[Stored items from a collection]
*** Block opens ***
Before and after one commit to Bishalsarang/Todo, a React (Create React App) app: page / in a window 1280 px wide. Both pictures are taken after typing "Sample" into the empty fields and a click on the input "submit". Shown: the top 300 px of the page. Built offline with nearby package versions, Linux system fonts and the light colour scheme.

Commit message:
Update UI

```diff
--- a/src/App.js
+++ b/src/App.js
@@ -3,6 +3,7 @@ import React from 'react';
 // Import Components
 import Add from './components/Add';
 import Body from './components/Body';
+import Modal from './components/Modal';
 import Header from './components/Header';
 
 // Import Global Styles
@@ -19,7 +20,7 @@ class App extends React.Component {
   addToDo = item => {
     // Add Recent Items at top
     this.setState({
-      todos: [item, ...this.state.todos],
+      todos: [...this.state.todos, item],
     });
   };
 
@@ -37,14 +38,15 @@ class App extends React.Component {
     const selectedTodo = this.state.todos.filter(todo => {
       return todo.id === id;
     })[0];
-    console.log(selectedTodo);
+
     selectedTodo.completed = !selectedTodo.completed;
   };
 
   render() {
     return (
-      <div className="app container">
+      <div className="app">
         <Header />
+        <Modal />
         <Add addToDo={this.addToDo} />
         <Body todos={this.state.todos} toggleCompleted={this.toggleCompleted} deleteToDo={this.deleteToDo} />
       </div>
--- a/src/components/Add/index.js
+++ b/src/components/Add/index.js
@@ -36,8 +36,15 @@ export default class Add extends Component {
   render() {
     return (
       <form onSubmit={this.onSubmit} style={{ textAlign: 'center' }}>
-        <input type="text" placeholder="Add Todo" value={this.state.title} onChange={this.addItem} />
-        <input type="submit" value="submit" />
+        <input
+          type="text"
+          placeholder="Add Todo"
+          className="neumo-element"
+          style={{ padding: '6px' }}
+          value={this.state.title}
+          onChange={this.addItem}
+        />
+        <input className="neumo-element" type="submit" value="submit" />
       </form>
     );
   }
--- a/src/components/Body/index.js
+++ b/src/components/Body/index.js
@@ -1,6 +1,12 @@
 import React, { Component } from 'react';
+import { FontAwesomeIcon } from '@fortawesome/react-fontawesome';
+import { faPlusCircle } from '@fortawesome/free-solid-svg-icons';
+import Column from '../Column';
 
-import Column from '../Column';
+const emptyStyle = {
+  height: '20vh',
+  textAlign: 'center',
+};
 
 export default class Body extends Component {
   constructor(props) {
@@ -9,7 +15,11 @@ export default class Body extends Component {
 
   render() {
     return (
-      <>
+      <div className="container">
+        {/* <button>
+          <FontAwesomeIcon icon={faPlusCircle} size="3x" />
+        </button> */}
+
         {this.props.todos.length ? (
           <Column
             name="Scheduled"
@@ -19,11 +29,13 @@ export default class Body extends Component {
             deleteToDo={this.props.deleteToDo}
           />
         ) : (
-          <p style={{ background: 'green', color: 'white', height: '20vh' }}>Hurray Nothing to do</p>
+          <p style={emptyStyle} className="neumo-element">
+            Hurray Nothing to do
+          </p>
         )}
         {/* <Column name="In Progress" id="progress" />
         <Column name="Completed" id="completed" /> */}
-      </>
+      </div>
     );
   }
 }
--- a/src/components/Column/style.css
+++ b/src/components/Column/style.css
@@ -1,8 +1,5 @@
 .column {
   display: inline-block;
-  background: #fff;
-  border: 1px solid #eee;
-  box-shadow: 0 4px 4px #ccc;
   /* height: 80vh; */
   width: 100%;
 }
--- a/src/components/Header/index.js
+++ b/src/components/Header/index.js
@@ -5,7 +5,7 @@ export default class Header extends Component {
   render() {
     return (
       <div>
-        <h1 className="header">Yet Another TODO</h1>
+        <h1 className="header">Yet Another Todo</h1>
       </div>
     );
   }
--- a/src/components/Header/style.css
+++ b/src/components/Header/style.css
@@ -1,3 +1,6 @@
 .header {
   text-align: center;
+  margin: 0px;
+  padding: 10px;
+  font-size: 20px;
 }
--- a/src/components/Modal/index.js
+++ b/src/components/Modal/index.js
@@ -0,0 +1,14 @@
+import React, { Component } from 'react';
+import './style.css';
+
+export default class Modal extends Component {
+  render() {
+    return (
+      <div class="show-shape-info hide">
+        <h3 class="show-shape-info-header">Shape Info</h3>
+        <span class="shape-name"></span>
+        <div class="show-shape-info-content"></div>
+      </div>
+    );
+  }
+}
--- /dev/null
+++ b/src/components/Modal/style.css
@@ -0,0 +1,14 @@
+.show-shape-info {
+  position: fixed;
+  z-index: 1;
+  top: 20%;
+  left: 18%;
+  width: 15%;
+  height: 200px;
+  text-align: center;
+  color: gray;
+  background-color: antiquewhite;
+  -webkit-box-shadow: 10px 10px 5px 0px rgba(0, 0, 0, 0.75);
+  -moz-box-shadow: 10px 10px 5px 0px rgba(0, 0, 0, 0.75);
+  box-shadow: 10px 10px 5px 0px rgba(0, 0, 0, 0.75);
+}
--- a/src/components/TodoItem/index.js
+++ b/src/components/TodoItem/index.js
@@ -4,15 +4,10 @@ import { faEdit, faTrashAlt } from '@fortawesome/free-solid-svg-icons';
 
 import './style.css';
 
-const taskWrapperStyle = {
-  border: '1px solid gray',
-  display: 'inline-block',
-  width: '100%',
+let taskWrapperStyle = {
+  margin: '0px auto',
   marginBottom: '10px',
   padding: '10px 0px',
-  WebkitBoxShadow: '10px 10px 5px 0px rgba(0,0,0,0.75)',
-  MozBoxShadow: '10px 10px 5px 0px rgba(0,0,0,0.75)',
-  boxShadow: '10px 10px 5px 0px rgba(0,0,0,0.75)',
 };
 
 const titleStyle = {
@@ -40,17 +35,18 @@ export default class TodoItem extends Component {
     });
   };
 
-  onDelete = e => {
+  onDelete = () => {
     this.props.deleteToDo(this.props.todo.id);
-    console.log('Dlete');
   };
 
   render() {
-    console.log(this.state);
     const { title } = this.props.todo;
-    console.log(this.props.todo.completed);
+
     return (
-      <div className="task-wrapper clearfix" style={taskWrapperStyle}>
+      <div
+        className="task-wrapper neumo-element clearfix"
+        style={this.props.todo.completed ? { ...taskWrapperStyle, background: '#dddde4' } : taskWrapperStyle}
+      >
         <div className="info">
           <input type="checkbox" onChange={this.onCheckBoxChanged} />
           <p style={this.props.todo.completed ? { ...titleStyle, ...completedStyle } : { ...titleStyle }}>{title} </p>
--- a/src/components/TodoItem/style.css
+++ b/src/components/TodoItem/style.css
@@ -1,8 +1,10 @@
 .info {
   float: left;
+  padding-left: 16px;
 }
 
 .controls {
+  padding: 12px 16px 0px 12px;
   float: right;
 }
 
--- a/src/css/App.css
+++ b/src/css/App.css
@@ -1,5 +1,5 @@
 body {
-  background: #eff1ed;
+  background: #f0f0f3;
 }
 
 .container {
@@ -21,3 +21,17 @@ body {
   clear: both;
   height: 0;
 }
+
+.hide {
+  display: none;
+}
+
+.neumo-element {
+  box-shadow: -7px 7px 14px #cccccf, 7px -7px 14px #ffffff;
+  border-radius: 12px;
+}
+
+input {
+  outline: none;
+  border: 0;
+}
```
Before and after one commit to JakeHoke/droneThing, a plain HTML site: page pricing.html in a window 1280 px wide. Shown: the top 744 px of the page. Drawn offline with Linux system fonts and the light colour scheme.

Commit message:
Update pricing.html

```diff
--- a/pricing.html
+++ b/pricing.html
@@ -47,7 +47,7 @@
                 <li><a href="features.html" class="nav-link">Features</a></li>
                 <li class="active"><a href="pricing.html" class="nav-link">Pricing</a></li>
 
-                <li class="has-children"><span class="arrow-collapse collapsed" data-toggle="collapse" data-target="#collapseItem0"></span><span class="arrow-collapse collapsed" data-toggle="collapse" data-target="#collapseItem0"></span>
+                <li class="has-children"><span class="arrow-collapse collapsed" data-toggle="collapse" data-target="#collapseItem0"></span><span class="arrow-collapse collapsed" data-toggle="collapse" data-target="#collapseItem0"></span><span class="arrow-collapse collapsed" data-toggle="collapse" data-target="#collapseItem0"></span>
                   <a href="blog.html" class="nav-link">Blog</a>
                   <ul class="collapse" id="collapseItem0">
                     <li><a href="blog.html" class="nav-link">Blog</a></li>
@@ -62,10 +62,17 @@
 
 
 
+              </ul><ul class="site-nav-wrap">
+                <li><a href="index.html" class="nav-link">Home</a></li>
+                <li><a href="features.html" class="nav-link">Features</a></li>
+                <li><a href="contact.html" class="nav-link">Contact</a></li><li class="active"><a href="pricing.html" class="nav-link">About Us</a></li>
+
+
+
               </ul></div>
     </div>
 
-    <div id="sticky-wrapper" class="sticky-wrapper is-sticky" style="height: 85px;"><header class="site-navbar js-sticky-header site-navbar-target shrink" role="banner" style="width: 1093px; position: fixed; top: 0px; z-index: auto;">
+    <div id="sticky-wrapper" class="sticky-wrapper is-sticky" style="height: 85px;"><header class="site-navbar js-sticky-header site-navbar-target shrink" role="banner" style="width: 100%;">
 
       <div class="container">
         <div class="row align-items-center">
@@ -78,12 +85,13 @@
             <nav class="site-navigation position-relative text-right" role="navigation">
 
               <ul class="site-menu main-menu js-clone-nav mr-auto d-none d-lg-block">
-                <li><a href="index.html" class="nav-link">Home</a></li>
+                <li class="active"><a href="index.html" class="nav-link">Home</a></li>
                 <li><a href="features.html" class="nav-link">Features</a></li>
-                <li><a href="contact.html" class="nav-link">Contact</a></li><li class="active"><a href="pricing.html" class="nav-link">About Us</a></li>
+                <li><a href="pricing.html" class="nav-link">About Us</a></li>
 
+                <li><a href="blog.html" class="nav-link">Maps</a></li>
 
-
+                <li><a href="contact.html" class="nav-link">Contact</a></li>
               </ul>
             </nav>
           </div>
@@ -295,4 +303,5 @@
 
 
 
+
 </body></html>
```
*** Block closes ***
*What is required:*
Copy out all lines above holding "neumo".

*Your solution:*
+          className="neumo-element"
+        <input className="neumo-element" type="submit" value="submit" />
+          <p style={emptyStyle} className="neumo-element">
+        className="task-wrapper neumo-element clearfix"
+.neumo-element {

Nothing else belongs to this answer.